shed its non-Slavic regions and create a new Super-State encompassing Eastern Ukraine, Belarus and parts of Kazakhstan. Nikita
Mikhalkov, a film-maker who has always celebrated the deep traditions of “Ancient Rus” (and an early supporter of Pokrovsky) won an Oscar
for Burnt By The Sun; it is certainly a brilliant film, but does contain implied justifications for Stalinism.  These two antagonistic figures –
anti-Communist Nobel Laureate Solzhenitsyn, and Mikhalkov, whose father wrote the lyrics for the Soviet national anthem and who grew up
a member of the Soviet cultural elite – ended up with very similar points of view about Russia’s post-Soviet destiny.

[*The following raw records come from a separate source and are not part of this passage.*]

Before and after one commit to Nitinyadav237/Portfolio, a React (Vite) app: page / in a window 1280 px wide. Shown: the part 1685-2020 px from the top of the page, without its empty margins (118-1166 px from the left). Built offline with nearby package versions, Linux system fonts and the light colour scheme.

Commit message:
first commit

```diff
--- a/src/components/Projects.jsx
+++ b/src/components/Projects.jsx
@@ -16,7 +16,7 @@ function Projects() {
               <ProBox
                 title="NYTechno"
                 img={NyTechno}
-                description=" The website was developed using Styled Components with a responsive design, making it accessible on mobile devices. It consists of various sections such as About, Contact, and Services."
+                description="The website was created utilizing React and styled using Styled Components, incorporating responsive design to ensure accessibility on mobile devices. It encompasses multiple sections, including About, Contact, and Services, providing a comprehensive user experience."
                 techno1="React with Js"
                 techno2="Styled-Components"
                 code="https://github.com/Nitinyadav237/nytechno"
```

Mikhalkov is an ardent
support of Putin, as, in all likelihood, Solzhenitsyn would have been. The West found Putin’s early nationalist and religious rants odd but
useful since he seemed to be taking a stand against our “common enemy”, fundamentalist Islam. Little did we realize how in accord with the
Salafists his views would become and that the real target of his antagonism was us!
The only example of a government run on Turanian principles is not encouraging: Baron Ungern-Sternberg was a cavalry officer who seized
parts of Mongolia and Siberia in 1920 and declared his small empire to hold the solution to the dilemmas of Western Civilization: “my
conviction has always been to await light and salvation from the East, not from Europeans who are corrupted down to the very roots”. He
ruled by fear, beheading thousands before the Red Army captured and executed him.
For centuries Russia has swung wildly between a desire to emulate the West and violent rejection of its influence. The present direction may
have become inevitable when America began signing up ex-Soviet lands in Russia’s front yard to NATO and sending Harvard Business
School professors to place privatisation limpet-mines below the waterline of Russia’s economy.
For Dugin and his boss, America is an “anti-organic, transplanted culture which tries to force upon other continents its anti-ethnic,
anti-traditional and ‘babylonic’ model.” While we tend to see those as redeeming qualities to balance against America’s ugly sides, Dugin has
written that Russia will eventually have to take control of Western Europe to save it from America’s malign grip.
We like to see the world’s Manichaean struggle as between those who fear sexuality, ‘otherness’ and the ‘lower orders’ versus those who
embrace humanity in all its rich variety. I once thought music was the soundtrack for the latter view; now I’m not so sure.